* Source information *
....................

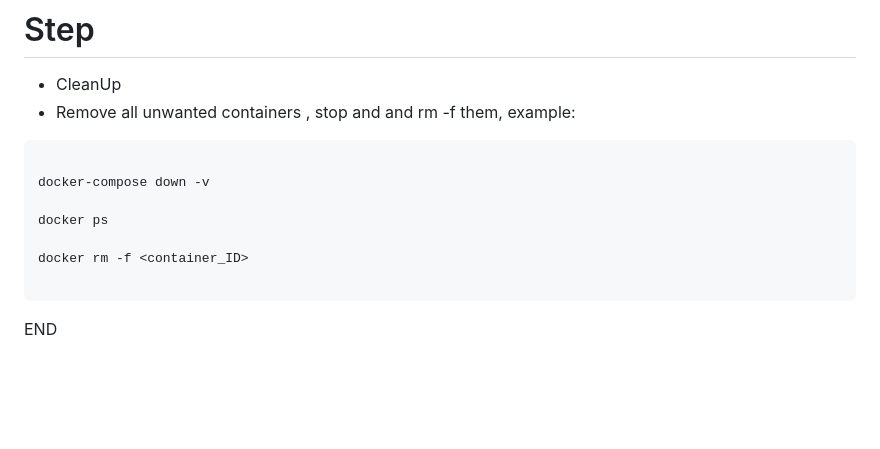
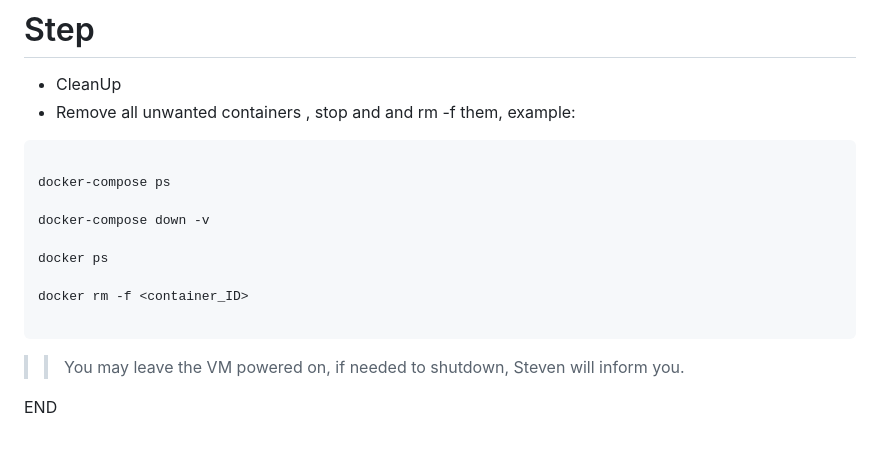
Before and after one commit to chthong/mec_labs, a Markdown page: lab1/README.md, the part around the change. GitHub-like rendering; blank space fills up the shorter version.

````diff
--- a/lab1/README.md
+++ b/lab1/README.md
@@ -353,6 +353,8 @@ docker build -t iperfserver .
 * Remove all unwanted containers , stop and and rm -f them, example:
 ```sh
 
+docker-compose ps
+
 docker-compose down -v
 
 docker ps
@@ -361,4 +363,6 @@ docker rm -f <container_ID>
 
 ```
 
+>> You may leave the VM powered on, if needed to shutdown, Steven will inform you.
+
 END
````
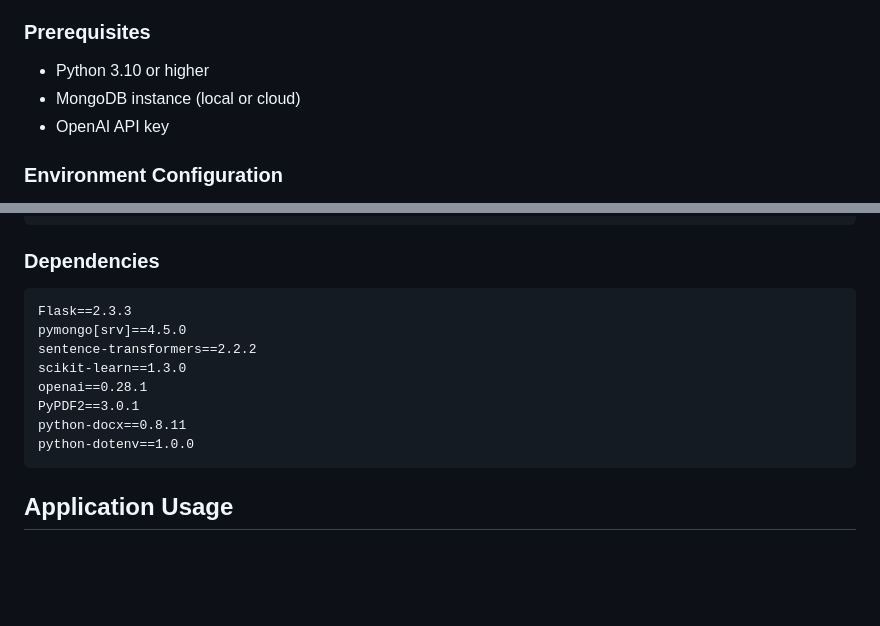
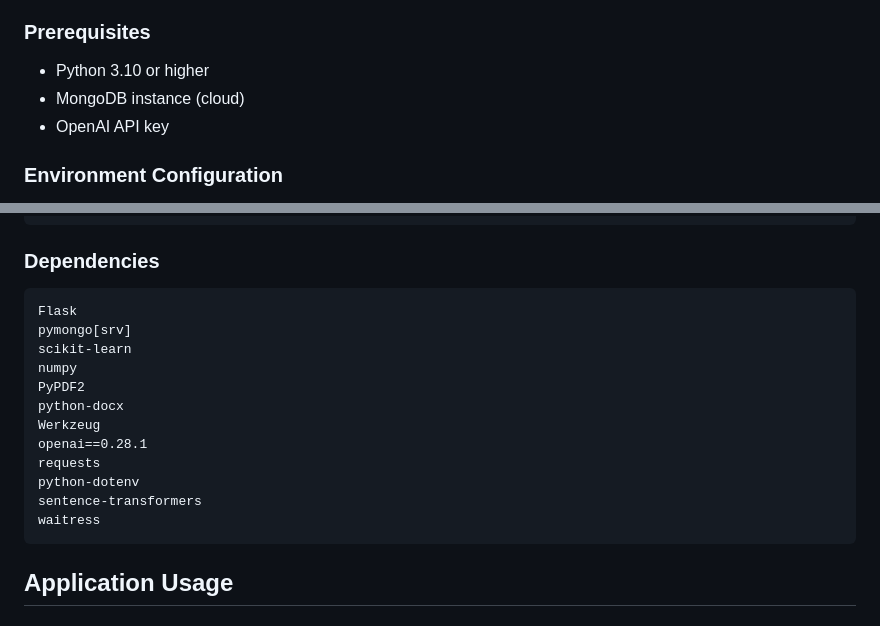
Before and after one commit to Viranshu-30/JOB_PORTAL, a Markdown page: README.md, 2 parts joined by grey strips. Drawn GitHub-style; blank space fills up the shorter version.

````diff
--- a/README.md
+++ b/README.md
@@ -58,7 +58,7 @@ def score_resume_against_job_keywords(resume_phrases, job_keywords, threshold=0.
 ### Prerequisites
 
 - Python 3.10 or higher
-- MongoDB instance (local or cloud)
+- MongoDB instance (cloud)
 - OpenAI API key
 
 ### Environment Configuration
@@ -82,14 +82,18 @@ python app.py
 ### Dependencies
 
 ```
-Flask==2.3.3
-pymongo[srv]==4.5.0
-sentence-transformers==2.2.2
-scikit-learn==1.3.0
+Flask
+pymongo[srv]
+scikit-learn
+numpy
+PyPDF2
+python-docx
+Werkzeug
 openai==0.28.1
-PyPDF2==3.0.1
-python-docx==0.8.11
-python-dotenv==1.0.0
+requests
+python-dotenv
+sentence-transformers
+waitress
 ```
 
 ## Application Usage
````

....................

* Aim of the exercise *
Write out each line exactly, starting with the line that contains "-python-docx==0.8.11" and stopping after the last line of the data.

* Exercise result *
-python-docx==0.8.11
-python-dotenv==1.0.0
+requests
+python-dotenv
+sentence-transformers
+waitress
 ```
 
 ## Application Usage
````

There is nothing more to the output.